*** Begin section ***

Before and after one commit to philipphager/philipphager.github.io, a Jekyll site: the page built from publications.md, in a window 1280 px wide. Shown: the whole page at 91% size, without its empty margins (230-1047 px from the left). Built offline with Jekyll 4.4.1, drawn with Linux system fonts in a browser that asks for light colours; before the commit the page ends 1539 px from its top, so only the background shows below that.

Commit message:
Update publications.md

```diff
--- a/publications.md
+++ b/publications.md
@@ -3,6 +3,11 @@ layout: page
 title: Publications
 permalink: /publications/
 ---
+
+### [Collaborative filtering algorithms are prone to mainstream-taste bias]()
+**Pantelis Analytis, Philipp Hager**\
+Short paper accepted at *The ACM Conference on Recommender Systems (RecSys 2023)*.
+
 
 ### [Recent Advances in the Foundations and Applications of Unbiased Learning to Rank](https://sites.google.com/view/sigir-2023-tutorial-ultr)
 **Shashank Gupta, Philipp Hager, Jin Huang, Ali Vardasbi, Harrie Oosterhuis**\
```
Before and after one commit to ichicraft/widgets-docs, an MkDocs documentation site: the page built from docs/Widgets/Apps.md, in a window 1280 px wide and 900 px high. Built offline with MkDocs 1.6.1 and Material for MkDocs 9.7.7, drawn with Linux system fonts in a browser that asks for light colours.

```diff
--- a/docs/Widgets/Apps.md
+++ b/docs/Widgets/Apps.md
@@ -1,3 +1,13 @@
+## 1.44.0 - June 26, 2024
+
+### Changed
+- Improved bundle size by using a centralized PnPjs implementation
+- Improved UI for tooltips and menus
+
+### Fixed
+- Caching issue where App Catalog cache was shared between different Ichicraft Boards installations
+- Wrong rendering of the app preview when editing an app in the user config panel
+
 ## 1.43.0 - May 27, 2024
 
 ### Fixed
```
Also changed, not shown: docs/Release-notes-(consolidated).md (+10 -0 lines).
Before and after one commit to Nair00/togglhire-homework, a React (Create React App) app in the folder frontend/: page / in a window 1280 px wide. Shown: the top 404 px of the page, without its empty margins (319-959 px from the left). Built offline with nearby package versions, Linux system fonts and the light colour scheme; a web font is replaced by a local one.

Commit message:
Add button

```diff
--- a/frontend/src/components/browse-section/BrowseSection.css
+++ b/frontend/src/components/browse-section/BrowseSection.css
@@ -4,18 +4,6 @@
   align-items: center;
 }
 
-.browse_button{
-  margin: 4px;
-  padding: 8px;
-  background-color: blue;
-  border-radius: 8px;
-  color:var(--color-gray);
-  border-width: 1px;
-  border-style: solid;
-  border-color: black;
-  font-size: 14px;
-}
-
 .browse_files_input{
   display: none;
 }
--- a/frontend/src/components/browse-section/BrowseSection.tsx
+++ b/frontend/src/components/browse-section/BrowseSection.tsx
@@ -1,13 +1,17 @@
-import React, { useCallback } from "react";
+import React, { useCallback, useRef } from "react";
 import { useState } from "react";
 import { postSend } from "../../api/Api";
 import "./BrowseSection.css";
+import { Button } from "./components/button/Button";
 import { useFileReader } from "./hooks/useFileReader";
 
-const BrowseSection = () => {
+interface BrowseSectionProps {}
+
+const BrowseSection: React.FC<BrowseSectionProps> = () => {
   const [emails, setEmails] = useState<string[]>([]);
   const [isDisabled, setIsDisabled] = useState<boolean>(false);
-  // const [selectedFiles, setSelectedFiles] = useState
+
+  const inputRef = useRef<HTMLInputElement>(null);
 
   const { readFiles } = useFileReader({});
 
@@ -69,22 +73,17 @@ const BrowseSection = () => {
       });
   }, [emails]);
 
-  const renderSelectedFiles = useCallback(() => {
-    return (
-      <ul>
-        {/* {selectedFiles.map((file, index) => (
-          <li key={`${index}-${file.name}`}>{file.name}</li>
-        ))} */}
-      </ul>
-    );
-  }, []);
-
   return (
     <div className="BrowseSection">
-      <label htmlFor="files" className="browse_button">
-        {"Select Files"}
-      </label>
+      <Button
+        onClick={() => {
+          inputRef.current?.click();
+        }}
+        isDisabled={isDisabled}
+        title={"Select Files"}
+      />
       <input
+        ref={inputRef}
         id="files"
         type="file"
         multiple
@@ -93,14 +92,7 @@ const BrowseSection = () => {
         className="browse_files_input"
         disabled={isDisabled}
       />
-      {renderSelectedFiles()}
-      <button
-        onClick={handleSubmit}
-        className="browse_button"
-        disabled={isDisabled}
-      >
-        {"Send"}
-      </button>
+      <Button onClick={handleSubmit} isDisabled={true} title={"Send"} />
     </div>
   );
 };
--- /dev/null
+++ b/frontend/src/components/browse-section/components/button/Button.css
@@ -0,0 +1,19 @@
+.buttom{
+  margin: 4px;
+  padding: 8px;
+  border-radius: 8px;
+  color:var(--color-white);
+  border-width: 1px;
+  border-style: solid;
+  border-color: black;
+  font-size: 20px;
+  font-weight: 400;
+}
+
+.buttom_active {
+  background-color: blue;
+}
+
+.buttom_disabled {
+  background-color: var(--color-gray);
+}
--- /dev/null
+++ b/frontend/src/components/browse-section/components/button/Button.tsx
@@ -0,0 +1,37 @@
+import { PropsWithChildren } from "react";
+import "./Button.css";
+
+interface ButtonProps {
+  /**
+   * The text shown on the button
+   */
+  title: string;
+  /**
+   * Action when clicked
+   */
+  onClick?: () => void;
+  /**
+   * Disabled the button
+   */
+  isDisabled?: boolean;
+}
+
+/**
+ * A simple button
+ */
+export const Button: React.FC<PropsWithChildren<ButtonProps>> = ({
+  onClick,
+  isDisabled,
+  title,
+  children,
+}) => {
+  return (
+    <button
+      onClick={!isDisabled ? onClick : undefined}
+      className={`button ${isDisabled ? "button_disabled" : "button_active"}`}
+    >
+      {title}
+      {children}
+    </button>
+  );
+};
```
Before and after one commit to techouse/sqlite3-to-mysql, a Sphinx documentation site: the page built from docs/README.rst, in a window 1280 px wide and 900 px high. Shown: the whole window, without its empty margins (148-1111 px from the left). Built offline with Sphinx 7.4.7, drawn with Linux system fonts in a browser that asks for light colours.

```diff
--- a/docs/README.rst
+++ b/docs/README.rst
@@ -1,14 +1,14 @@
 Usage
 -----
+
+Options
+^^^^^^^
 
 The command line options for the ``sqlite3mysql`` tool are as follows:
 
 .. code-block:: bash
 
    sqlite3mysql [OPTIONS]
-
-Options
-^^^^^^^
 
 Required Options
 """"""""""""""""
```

*** End section ***

- [The task]: Without omission, return all of the records exactly as given.

- [The answer]:
Before and after one commit to philipphager/philipphager.github.io, a Jekyll site: the page built from publications.md, in a window 1280 px wide. Shown: the whole page at 91% size, without its empty margins (230-1047 px from the left). Built offline with Jekyll 4.4.1, drawn with Linux system fonts in a browser that asks for light colours; before the commit the page ends 1539 px from its top, so only the background shows below that.

Commit message:
Update publications.md

```diff
--- a/publications.md
+++ b/publications.md
@@ -3,6 +3,11 @@ layout: page
 title: Publications
 permalink: /publications/
 ---
+
+### [Collaborative filtering algorithms are prone to mainstream-taste bias]()
+**Pantelis Analytis, Philipp Hager**\
+Short paper accepted at *The ACM Conference on Recommender Systems (RecSys 2023)*.
+
 
 ### [Recent Advances in the Foundations and Applications of Unbiased Learning to Rank](https://sites.google.com/view/sigir-2023-tutorial-ultr)
 **Shashank Gupta, Philipp Hager, Jin Huang, Ali Vardasbi, Harrie Oosterhuis**\
```
Before and after one commit to ichicraft/widgets-docs, an MkDocs documentation site: the page built from docs/Widgets/Apps.md, in a window 1280 px wide and 900 px high. Built offline with MkDocs 1.6.1 and Material for MkDocs 9.7.7, drawn with Linux system fonts in a browser that asks for light colours.

```diff
--- a/docs/Widgets/Apps.md
+++ b/docs/Widgets/Apps.md
@@ -1,3 +1,13 @@
+## 1.44.0 - June 26, 2024
+
+### Changed
+- Improved bundle size by using a centralized PnPjs implementation
+- Improved UI for tooltips and menus
+
+### Fixed
+- Caching issue where App Catalog cache was shared between different Ichicraft Boards installations
+- Wrong rendering of the app preview when editing an app in the user config panel
+
 ## 1.43.0 - May 27, 2024
 
 ### Fixed
```
Also changed, not shown: docs/Release-notes-(consolidated).md (+10 -0 lines).
Before and after one commit to Nair00/togglhire-homework, a React (Create React App) app in the folder frontend/: page / in a window 1280 px wide. Shown: the top 404 px of the page, without its empty margins (319-959 px from the left). Built offline with nearby package versions, Linux system fonts and the light colour scheme; a web font is replaced by a local one.

Commit message:
Add button

```diff
--- a/frontend/src/components/browse-section/BrowseSection.css
+++ b/frontend/src/components/browse-section/BrowseSection.css
@@ -4,18 +4,6 @@
   align-items: center;
 }
 
-.browse_button{
-  margin: 4px;
-  padding: 8px;
-  background-color: blue;
-  border-radius: 8px;
-  color:var(--color-gray);
-  border-width: 1px;
-  border-style: solid;
-  border-color: black;
-  font-size: 14px;
-}
-
 .browse_files_input{
   display: none;
 }
--- a/frontend/src/components/browse-section/BrowseSection.tsx
+++ b/frontend/src/components/browse-section/BrowseSection.tsx
@@ -1,13 +1,17 @@
-import React, { useCallback } from "react";
+import React, { useCallback, useRef } from "react";
 import { useState } from "react";
 import { postSend } from "../../api/Api";
 import "./BrowseSection.css";
+import { Button } from "./components/button/Button";
 import { useFileReader } from "./hooks/useFileReader";
 
-const BrowseSection = () => {
+interface BrowseSectionProps {}
+
+const BrowseSection: React.FC<BrowseSectionProps> = () => {
   const [emails, setEmails] = useState<string[]>([]);
   const [isDisabled, setIsDisabled] = useState<boolean>(false);
-  // const [selectedFiles, setSelectedFiles] = useState
+
+  const inputRef = useRef<HTMLInputElement>(null);
 
   const { readFiles } = useFileReader({});
 
@@ -69,22 +73,17 @@ const BrowseSection = () => {
       });
   }, [emails]);
 
-  const renderSelectedFiles = useCallback(() => {
-    return (
-      <ul>
-        {/* {selectedFiles.map((file, index) => (
-          <li key={`${index}-${file.name}`}>{file.name}</li>
-        ))} */}
-      </ul>
-    );
-  }, []);
-
   return (
     <div className="BrowseSection">
-      <label htmlFor="files" className="browse_button">
-        {"Select Files"}
-      </label>
+      <Button
+        onClick={() => {
+          inputRef.current?.click();
+        }}
+        isDisabled={isDisabled}
+        title={"Select Files"}
+      />
       <input
+        ref={inputRef}
         id="files"
         type="file"
         multiple
@@ -93,14 +92,7 @@ const BrowseSection = () => {
         className="browse_files_input"
         disabled={isDisabled}
       />
-      {renderSelectedFiles()}
-      <button
-        onClick={handleSubmit}
-        className="browse_button"
-        disabled={isDisabled}
-      >
-        {"Send"}
-      </button>
+      <Button onClick={handleSubmit} isDisabled={true} title={"Send"} />
     </div>
   );
 };
--- /dev/null
+++ b/frontend/src/components/browse-section/components/button/Button.css
@@ -0,0 +1,19 @@
+.buttom{
+  margin: 4px;
+  padding: 8px;
+  border-radius: 8px;
+  color:var(--color-white);
+  border-width: 1px;
+  border-style: solid;
+  border-color: black;
+  font-size: 20px;
+  font-weight: 400;
+}
+
+.buttom_active {
+  background-color: blue;
+}
+
+.buttom_disabled {
+  background-color: var(--color-gray);
+}
--- /dev/null
+++ b/frontend/src/components/browse-section/components/button/Button.tsx
@@ -0,0 +1,37 @@
+import { PropsWithChildren } from "react";
+import "./Button.css";
+
+interface ButtonProps {
+  /**
+   * The text shown on the button
+   */
+  title: string;
+  /**
+   * Action when clicked
+   */
+  onClick?: () => void;
+  /**
+   * Disabled the button
+   */
+  isDisabled?: boolean;
+}
+
+/**
+ * A simple button
+ */
+export const Button: React.FC<PropsWithChildren<ButtonProps>> = ({
+  onClick,
+  isDisabled,
+  title,
+  children,
+}) => {
+  return (
+    <button
+      onClick={!isDisabled ? onClick : undefined}
+      className={`button ${isDisabled ? "button_disabled" : "button_active"}`}
+    >
+      {title}
+      {children}
+    </button>
+  );
+};
```
Before and after one commit to techouse/sqlite3-to-mysql, a Sphinx documentation site: the page built from docs/README.rst, in a window 1280 px wide and 900 px high. Shown: the whole window, without its empty margins (148-1111 px from the left). Built offline with Sphinx 7.4.7, drawn with Linux system fonts in a browser that asks for light colours.

```diff
--- a/docs/README.rst
+++ b/docs/README.rst
@@ -1,14 +1,14 @@
 Usage
 -----
+
+Options
+^^^^^^^
 
 The command line options for the ``sqlite3mysql`` tool are as follows:
 
 .. code-block:: bash
 
    sqlite3mysql [OPTIONS]
-
-Options
-^^^^^^^
 
 Required Options
 """"""""""""""""
```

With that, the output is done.